Noel Valdes, Owner, CobraHead LLC, demonstrates how easy it is to plant, grow, and store sweet potatoes. Sweet potato plants can produce large yields and these nutritious potatoes can be used in a wide variety of recipes.
Jasia Steinmetz, Professor, Food and Nutrition, UW-Stevens Point, explores ways to support and maintain family food traditions, energize youth and create jobs focusing on local foods.
Paul Williams, Professor Emeritus, Department of Plant Pathology, UW-Madison, describes the evolution of rapid cycling Brassicas (scientific name: Brassica rapa) which have been used for research and education for over 30 years at the University of Wisconsin–Madison. These plants require little more than continuous fluorescent light, water and fertilizer.

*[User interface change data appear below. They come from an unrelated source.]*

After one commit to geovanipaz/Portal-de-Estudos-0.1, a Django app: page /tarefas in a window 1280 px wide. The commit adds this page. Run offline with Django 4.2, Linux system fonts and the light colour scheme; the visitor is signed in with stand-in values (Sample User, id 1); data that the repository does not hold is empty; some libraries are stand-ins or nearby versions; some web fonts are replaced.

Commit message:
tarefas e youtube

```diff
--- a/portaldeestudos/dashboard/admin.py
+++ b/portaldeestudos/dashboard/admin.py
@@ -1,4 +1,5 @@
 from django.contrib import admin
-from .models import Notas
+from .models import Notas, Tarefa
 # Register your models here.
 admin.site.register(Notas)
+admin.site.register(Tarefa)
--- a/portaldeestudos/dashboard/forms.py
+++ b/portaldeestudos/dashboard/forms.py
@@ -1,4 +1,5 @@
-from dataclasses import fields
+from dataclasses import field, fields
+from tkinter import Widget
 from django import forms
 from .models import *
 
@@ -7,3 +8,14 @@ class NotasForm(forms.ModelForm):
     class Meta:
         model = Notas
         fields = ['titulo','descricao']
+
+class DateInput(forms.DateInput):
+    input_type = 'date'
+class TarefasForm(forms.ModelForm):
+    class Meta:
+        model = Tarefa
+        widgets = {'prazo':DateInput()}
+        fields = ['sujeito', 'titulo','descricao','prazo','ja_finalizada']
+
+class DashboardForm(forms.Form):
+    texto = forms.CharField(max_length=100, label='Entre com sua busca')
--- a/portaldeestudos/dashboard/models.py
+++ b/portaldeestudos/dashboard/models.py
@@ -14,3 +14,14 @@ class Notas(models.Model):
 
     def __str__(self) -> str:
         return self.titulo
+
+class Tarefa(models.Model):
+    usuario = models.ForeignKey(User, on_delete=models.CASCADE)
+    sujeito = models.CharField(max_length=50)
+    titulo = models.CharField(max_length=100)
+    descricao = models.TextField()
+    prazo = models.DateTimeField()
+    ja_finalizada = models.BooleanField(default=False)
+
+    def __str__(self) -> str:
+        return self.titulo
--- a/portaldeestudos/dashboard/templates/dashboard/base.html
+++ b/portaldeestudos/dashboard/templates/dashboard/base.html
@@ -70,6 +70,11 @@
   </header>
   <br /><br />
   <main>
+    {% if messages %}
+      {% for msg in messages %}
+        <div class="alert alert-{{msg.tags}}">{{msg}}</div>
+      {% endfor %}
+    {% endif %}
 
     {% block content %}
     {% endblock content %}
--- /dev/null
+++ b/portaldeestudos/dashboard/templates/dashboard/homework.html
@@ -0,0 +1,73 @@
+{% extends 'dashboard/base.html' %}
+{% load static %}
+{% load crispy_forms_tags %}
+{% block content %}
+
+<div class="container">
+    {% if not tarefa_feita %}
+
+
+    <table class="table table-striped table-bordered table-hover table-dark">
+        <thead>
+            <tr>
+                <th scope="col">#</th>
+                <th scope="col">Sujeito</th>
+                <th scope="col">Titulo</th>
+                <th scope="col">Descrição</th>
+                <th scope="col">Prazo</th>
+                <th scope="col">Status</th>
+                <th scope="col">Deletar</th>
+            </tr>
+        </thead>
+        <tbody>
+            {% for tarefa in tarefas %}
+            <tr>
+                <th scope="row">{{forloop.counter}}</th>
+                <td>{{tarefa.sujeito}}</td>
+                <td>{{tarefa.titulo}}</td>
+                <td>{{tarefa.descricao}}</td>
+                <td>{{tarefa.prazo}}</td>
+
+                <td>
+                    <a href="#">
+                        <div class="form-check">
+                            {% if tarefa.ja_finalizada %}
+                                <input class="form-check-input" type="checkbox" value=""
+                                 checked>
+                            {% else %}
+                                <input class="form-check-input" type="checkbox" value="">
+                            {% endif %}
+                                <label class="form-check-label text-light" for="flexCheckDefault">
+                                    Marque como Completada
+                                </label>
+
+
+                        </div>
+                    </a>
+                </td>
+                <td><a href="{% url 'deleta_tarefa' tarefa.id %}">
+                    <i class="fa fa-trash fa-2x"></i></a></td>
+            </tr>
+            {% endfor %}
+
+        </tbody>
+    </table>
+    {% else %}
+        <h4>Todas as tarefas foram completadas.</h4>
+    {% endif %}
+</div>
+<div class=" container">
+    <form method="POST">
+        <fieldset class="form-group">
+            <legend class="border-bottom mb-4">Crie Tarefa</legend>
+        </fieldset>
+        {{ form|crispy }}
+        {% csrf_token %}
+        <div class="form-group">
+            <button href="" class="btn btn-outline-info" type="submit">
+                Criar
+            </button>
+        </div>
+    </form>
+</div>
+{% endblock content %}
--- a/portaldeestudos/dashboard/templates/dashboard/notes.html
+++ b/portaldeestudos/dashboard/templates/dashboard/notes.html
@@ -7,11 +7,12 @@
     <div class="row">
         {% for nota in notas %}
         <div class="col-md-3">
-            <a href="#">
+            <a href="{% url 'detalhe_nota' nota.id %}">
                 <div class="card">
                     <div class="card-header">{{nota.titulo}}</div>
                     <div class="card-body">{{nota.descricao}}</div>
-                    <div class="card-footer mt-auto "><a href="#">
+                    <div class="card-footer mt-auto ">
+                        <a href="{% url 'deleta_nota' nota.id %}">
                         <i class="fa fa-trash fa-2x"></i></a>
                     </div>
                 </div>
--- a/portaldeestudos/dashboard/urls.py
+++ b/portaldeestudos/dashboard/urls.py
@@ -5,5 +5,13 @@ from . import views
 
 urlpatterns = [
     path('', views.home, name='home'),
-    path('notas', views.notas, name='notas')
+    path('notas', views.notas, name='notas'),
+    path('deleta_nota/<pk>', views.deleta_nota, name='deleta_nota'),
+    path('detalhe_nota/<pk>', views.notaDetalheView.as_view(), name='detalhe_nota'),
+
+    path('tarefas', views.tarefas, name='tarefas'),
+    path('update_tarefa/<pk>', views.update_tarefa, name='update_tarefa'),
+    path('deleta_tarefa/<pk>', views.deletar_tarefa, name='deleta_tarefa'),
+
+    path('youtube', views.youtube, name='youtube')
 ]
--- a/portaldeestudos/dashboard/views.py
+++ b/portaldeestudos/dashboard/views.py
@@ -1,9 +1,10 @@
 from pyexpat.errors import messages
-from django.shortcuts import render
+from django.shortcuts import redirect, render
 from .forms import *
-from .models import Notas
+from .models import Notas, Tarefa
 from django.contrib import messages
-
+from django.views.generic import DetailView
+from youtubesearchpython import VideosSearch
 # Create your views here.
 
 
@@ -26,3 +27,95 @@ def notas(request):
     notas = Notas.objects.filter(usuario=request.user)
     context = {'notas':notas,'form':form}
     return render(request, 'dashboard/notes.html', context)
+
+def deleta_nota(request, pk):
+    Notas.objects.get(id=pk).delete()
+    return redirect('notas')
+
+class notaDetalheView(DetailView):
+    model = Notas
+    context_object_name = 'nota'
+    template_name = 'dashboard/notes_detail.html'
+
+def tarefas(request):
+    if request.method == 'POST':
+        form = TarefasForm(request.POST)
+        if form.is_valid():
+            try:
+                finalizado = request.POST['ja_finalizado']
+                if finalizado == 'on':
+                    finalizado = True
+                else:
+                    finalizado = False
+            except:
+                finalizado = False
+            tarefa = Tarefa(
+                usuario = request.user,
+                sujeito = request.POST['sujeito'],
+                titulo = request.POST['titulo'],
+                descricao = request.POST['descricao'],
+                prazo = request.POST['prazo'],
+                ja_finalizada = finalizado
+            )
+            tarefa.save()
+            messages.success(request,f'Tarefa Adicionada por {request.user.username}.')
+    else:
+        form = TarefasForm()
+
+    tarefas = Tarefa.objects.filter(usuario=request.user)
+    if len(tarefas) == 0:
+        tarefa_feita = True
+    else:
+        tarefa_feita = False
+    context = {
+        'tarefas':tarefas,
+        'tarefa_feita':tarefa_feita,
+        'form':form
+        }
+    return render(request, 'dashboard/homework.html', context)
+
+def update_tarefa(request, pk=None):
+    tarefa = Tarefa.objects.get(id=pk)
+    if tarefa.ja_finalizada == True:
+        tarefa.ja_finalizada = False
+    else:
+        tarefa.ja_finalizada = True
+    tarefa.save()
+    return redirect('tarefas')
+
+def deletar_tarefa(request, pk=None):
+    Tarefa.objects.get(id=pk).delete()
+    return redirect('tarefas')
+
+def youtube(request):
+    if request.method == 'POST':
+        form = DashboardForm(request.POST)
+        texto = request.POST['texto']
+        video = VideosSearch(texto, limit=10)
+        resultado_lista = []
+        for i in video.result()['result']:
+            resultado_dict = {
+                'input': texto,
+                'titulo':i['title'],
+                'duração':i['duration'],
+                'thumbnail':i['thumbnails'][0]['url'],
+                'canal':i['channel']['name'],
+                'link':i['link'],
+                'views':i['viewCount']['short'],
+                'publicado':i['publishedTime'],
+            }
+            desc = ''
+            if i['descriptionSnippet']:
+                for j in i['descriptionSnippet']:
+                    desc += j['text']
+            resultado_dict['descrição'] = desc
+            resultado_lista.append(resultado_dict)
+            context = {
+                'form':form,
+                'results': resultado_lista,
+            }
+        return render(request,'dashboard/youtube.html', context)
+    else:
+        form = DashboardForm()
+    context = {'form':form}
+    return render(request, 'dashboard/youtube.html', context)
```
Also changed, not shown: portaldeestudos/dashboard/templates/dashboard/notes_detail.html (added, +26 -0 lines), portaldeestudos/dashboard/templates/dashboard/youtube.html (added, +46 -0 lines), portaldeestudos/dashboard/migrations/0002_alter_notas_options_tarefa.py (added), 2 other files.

Michele Perchonok, Advanced Food Technology Manager, NASA, explains the methods used to develop a food system that is safe, nutritious, acceptable and provides balanced resources for astronauts while they are traveling in space.
Hans Zoerb, Lecturer, Department of Food Science, UW-Madison, discusses the beer, distilled beverages and food fermentation research taking place at UW-Madison.
Dominique Brossard, Chair, Department of Life Sciences Communication, UW-Madison; Andy Diercks, Vice President, Coloma Farms, Inc.; Travis Frey, Middleton Site Lead, Monsanto; Erin Silva, Assistant Professor, Department of Plant Pathology, UW-Madison; examine the challenges facing farmers, innovators and scientists to produce food for a growing population with resource and climate limitations.
Nigel Cook, Clinical Associate Professor, School of Veterinary Medicine, UW-Madison, introduces the Dairyland Initiative, a UW School of Veterinary Medicine outreach program which provides guidelines on welfare-friendly dairy cattle housing. Farmers may access building assessments and other valuable information based on the latest research.
David Combs, Professor, Department of Dairy Science, UW-Madison, explains the importance of the fiber digestibility of foraged plants as feed for cattle and sheep. Combs discusses an in vitro method to predict the rate and extent of fiber digestion that greatly improves the ability to predict how ruminants will perform on forages.
Bill Tracy, Chair, Department of Agronomy, UW-Madison, discusses the technology behind plant breeding and its importance. Tracy also explains his work to breed better sweet corn.